1491811377238 - Education support workers start first mediation for fair pay
Education

Education support workers start first mediation for fair pay

A 10-year fight for pay equity for those who dedicate their time to helping children with learning difficulties has reached historic mediation with the Ministry of Education, with talks getting under way in Wellington. 

Three education support workers, Kathy Power, Mary Jones and Denise Tetzlaff, are using pay equity mediation set up by the Government to push for fairer wages. 

Their fight follows that of Kristine Bartlett, an aged care worker from Lower Hutt, who argued in court that her employer was underpaying staff because of the high percentage of female employees. 

This resulted in the Government introducing legislation late last year that meant employees could file pay equity claims directly with their employer, rather than through the courts. 

READ MORE: * Alison Mau: Pay support staff like prison guards  * Teachers’ union takes legal action over gender pay gap for support workers * Government in mediation with midwives over gender pay discrimination * Peter Cullen: Kristine Bartlett demanded equal pay for work of equal value regardless of gender

On Monday morning the women gathered at the NZEI Union headquarters in Wellington, and spoke of thier roles and how challenging they could be. The teachers’ union is a party in the mediation hearing. 

It was a huge responsibility, and could be tiring, especially when sometime staff were hit or bitten, Power said. 

“Support workers like me need to be recognised and valued for what we do.” 

The starting hourly rate for a support worker was just over $16, but for someone who had done it “thousands of years” like Power, it reached $19. 

The low wages meant it was hard to keep skilled support workers in the in the job, Jones said. 

“Because we’re not valued well enough, people move on,” she said. 

Mother Sarah Martin took the opportunity to lend her support to the cause, and say thanks on behalf of parents for the work support workers do. Her 6-year-old son has dyspraxia. 

“When your child is diagnosed with a learning need and it means his life is going to be a struggle, it’s a moment of quite deep sadness and worry as you think about his life ahead, and the obstacles he’ll face.” 

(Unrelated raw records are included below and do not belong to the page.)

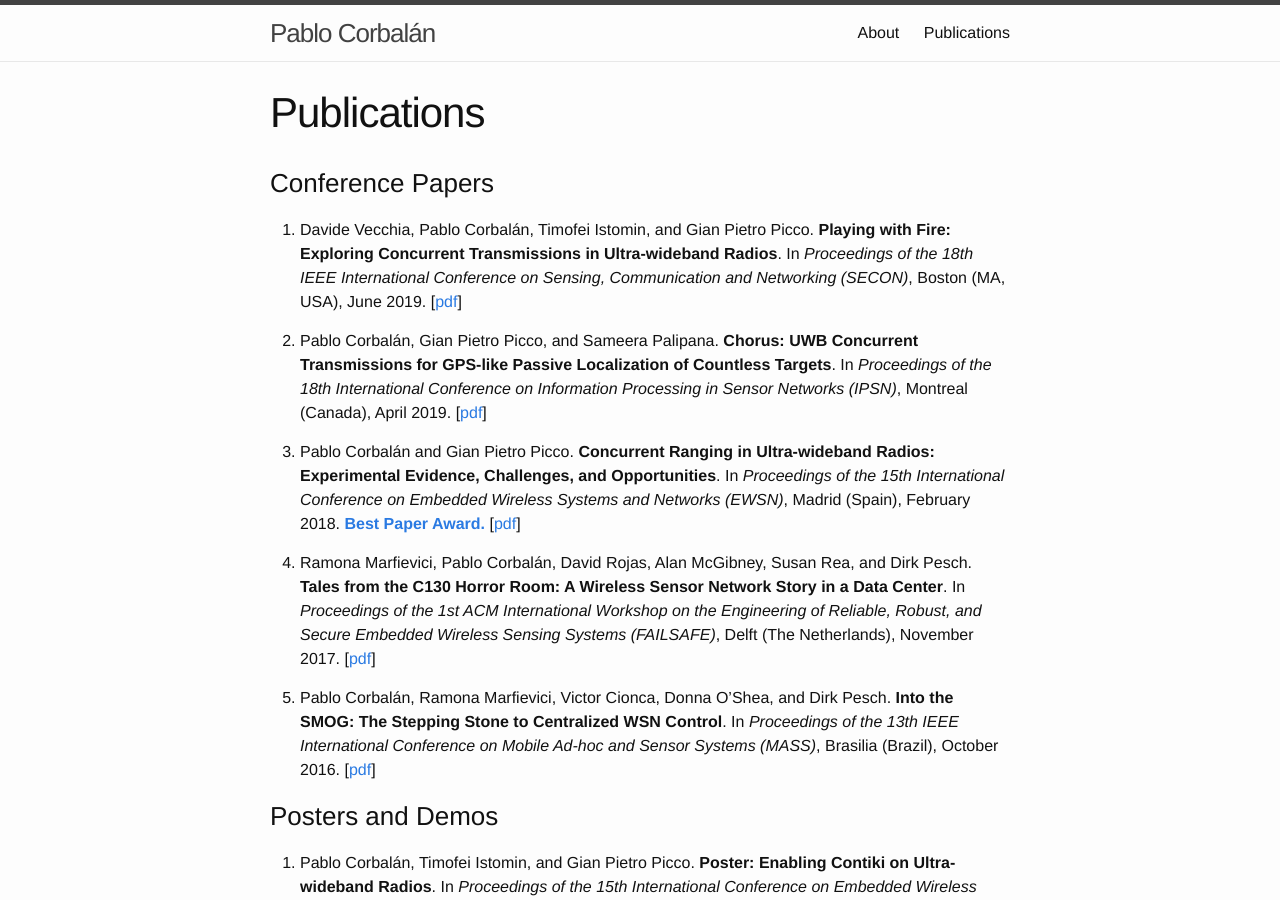
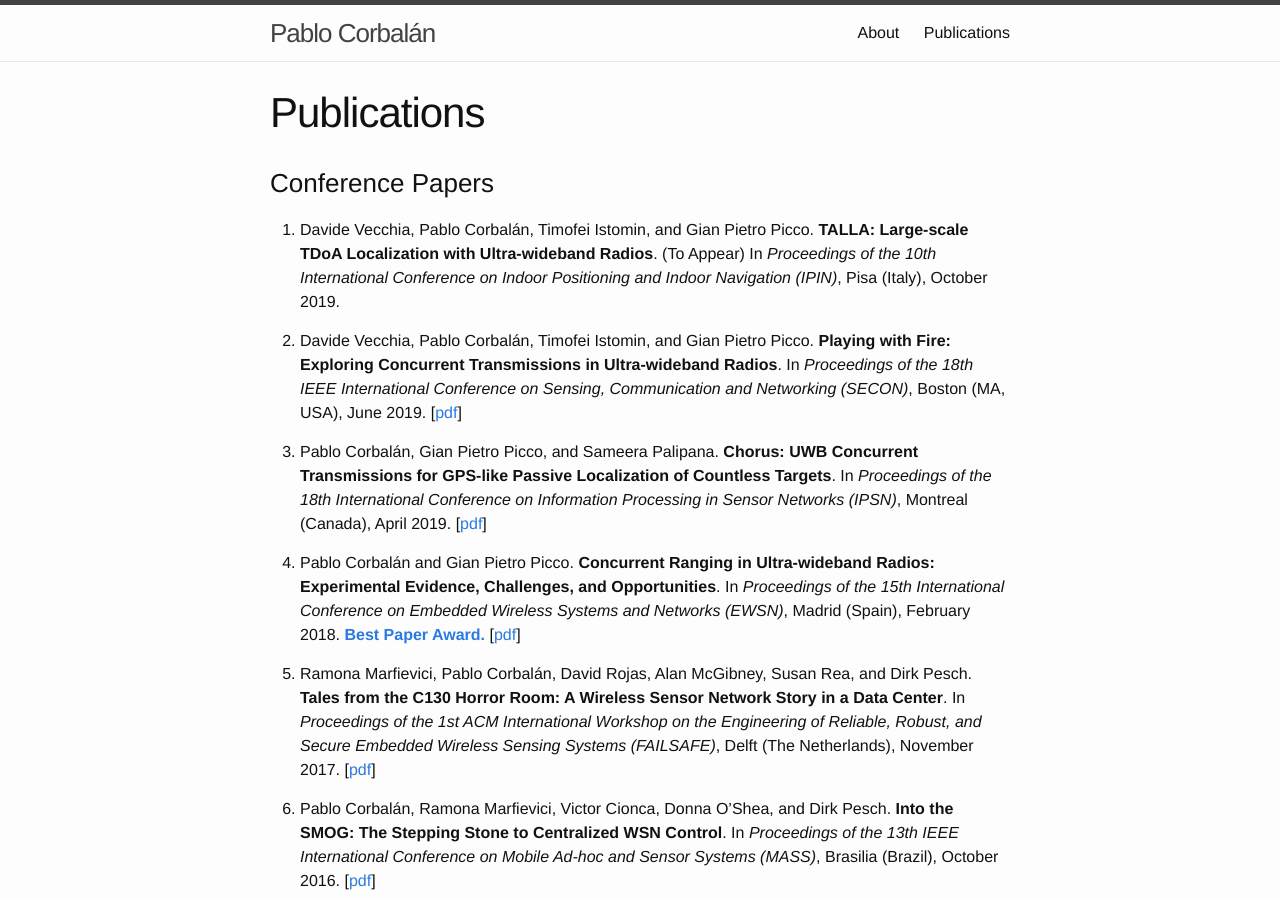
Before and after one commit to pablocorbalan/pablocorbalan.github.io, a Jekyll site: the page built from publications.md, in a window 1280 px wide and 900 px high. Built offline with Jekyll 4.4.1, drawn with Linux system fonts in a browser that asks for light colours.

Commit message:
Add TALLA paper to list (to appear)

```diff
--- a/publications.md
+++ b/publications.md
@@ -5,15 +5,17 @@ permalink: /publications/
 ---
 
 ### Conference Papers
-1. Davide Vecchia, Pablo Corbalán, Timofei Istomin, and Gian Pietro Picco. **Playing with Fire: Exploring Concurrent Transmissions in Ultra-wideband Radios**. In *Proceedings of the 18th IEEE International Conference on Sensing, Communication and Networking (SECON)*, Boston (MA, USA), June 2019. [[pdf](/docs/papers/fire-secon19.pdf)]
+1. Davide Vecchia, Pablo Corbalán, Timofei Istomin, and Gian Pietro Picco. **TALLA: Large-scale TDoA Localization with Ultra-wideband Radios**. (To Appear) In *Proceedings of the 10th International Conference on Indoor Positioning and Indoor Navigation (IPIN)*, Pisa (Italy), October 2019.
 
-2. Pablo Corbalán, Gian Pietro Picco, and Sameera Palipana. **Chorus: UWB Concurrent Transmissions for GPS-like Passive Localization of Countless Targets**. In *Proceedings of the 18th International Conference on Information Processing in Sensor Networks (IPSN)*, Montreal (Canada), April 2019. [[pdf](/docs/papers/chorus-ipsn19.pdf)]
+2. Davide Vecchia, Pablo Corbalán, Timofei Istomin, and Gian Pietro Picco. **Playing with Fire: Exploring Concurrent Transmissions in Ultra-wideband Radios**. In *Proceedings of the 18th IEEE International Conference on Sensing, Communication and Networking (SECON)*, Boston (MA, USA), June 2019. [[pdf](/docs/papers/fire-secon19.pdf)]
 
-3. Pablo Corbalán and Gian Pietro Picco. **Concurrent Ranging in Ultra-wideband Radios: Experimental Evidence, Challenges, and Opportunities**. In *Proceedings of the 15th International Conference on Embedded Wireless Systems and Networks (EWSN)*, Madrid (Spain), February 2018. **[Best Paper Award.](https://ewsn2018.networks.imdea.org)** [[pdf](/docs/papers/ewsn18-concurrent-ranging.pdf)]
+3. Pablo Corbalán, Gian Pietro Picco, and Sameera Palipana. **Chorus: UWB Concurrent Transmissions for GPS-like Passive Localization of Countless Targets**. In *Proceedings of the 18th International Conference on Information Processing in Sensor Networks (IPSN)*, Montreal (Canada), April 2019. [[pdf](/docs/papers/chorus-ipsn19.pdf)]
 
-4. Ramona Marfievici, Pablo Corbalán, David Rojas, Alan McGibney, Susan Rea, and Dirk Pesch. **Tales from the C130 Horror Room: A Wireless Sensor Network Story in a Data Center**. In *Proceedings of the 1st ACM International Workshop on the Engineering of Reliable, Robust, and Secure Embedded Wireless Sensing Systems (FAILSAFE)*, Delft (The Netherlands), November 2017. [[pdf](/docs/papers/tales-c130-horror-failsafe-2017.pdf)]
+4. Pablo Corbalán and Gian Pietro Picco. **Concurrent Ranging in Ultra-wideband Radios: Experimental Evidence, Challenges, and Opportunities**. In *Proceedings of the 15th International Conference on Embedded Wireless Systems and Networks (EWSN)*, Madrid (Spain), February 2018. **[Best Paper Award.](https://ewsn2018.networks.imdea.org)** [[pdf](/docs/papers/ewsn18-concurrent-ranging.pdf)]
 
-5. Pablo Corbalán, Ramona Marfievici, Victor Cionca, Donna O’Shea, and Dirk Pesch. **Into the SMOG: The Stepping Stone to Centralized WSN Control**. In *Proceedings of the 13th IEEE International Conference on Mobile Ad-hoc and Sensor Systems (MASS)*, Brasilia (Brazil), October 2016. [[pdf](/docs/papers/into-the-smog-ieee-mass.pdf)]
+5. Ramona Marfievici, Pablo Corbalán, David Rojas, Alan McGibney, Susan Rea, and Dirk Pesch. **Tales from the C130 Horror Room: A Wireless Sensor Network Story in a Data Center**. In *Proceedings of the 1st ACM International Workshop on the Engineering of Reliable, Robust, and Secure Embedded Wireless Sensing Systems (FAILSAFE)*, Delft (The Netherlands), November 2017. [[pdf](/docs/papers/tales-c130-horror-failsafe-2017.pdf)]
+
+6. Pablo Corbalán, Ramona Marfievici, Victor Cionca, Donna O’Shea, and Dirk Pesch. **Into the SMOG: The Stepping Stone to Centralized WSN Control**. In *Proceedings of the 13th IEEE International Conference on Mobile Ad-hoc and Sensor Systems (MASS)*, Brasilia (Brazil), October 2016. [[pdf](/docs/papers/into-the-smog-ieee-mass.pdf)]
 
 ### Posters and Demos
 
```
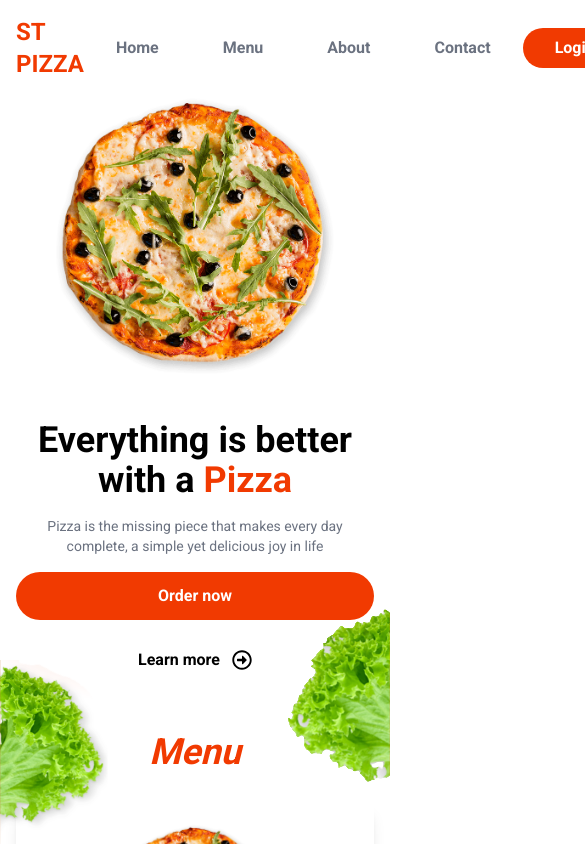
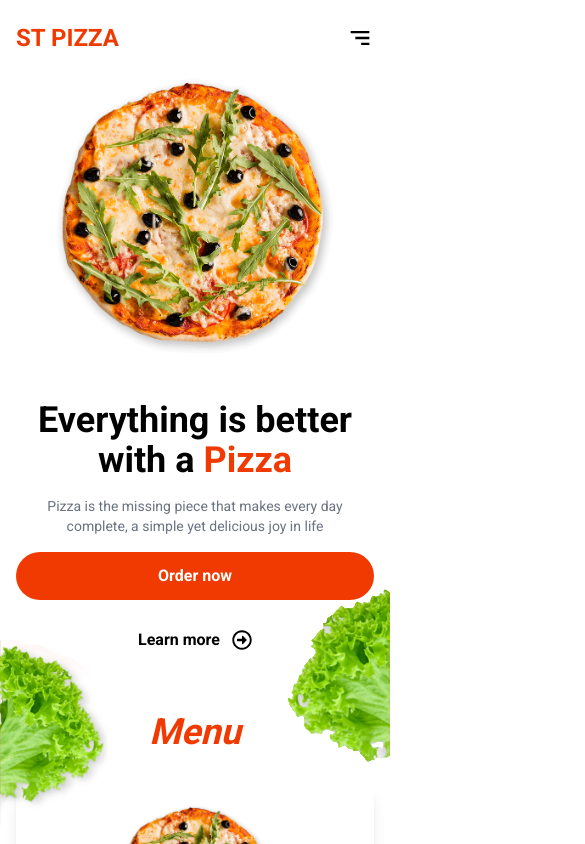
Before and after one commit to nphn2028thief/food-ordering, a Next.js app: page / in a window 390 px wide. Shown: the top 844 px of the page, 585 px wide, since content can reach past the window. Built offline with nearby package versions, Linux system fonts and the light colour scheme.

Commit message:
Implement responsive navbar on mobile part 1

```diff
--- a/package.json
+++ b/package.json
@@ -9,6 +9,7 @@
     "lint": "next lint"
   },
   "dependencies": {
+    "framer-motion": "^11.0.3",
     "next": "14.1.0",
     "react": "^18",
     "react-dom": "^18",
--- a/src/layouts/MainLayout/index.tsx
+++ b/src/layouts/MainLayout/index.tsx
@@ -1,13 +1,13 @@
 import { ReactNode } from "react";
 
-import Header from "@/layouts/components/Header";
+import Navbar from "@/layouts/components/Navbar";
 import Footer from "../components/Footer";
 
 const MainLayout = ({ children }: { children: ReactNode }) => {
   return (
     <div>
       <div className="max-w-6xl mx-auto">
-        <Header />
+        <Navbar />
         <div className="p-4 pt-0">{children}</div>
       </div>
       <Footer />
--- a/src/layouts/components/Header/index.tsx
+++ b/src/layouts/components/Navbar/index.tsx
@@ -1,9 +1,15 @@
+"use client";
+
 import Link from "next/link";
+import { useState } from "react";
+import { BiMenuAltRight } from "react-icons/bi";
 
 import { CPath } from "@/constanst/path";
 import Button from "../../../components/common/Button";
 
-const Header = () => {
+const Navbar = () => {
+  const [showSidebarMobile, setShowSidebarMobile] = useState<boolean>(false);
+
   return (
     <header className="flex justify-between items-center p-4">
       <Link
@@ -13,7 +19,7 @@ const Header = () => {
         st pizza
       </Link>
 
-      <nav className="flex text-gray-500 font-semibold">
+      <nav className="hidden md:flex text-gray-500 font-semibold">
         <Link href={""} className="px-8 py-2 capitalize">
           home
         </Link>
@@ -31,8 +37,22 @@ const Header = () => {
           Login
         </Button>
       </nav>
+
+      <button
+        className="flex md:hidden p-2 pl-3 pr-4 -mr-4"
+        onClick={() => setShowSidebarMobile(true)}
+      >
+        <BiMenuAltRight size={28} />
+      </button>
+
+      {showSidebarMobile ? (
+        <div
+          className="fixed inset-0 bg-black/15"
+          onClick={() => setShowSidebarMobile(false)}
+        ></div>
+      ) : null}
     </header>
   );
 };
 
-export default Header;
+export default Navbar;
```
Also changed, not shown: 1 other file (tests, documents, lock files or other folders).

The support Martin and her family has received, as well as her son, had made the journey easier. 

The mediation that started on Monday is expected to take two days, but it’s not clear when an outcome will be known.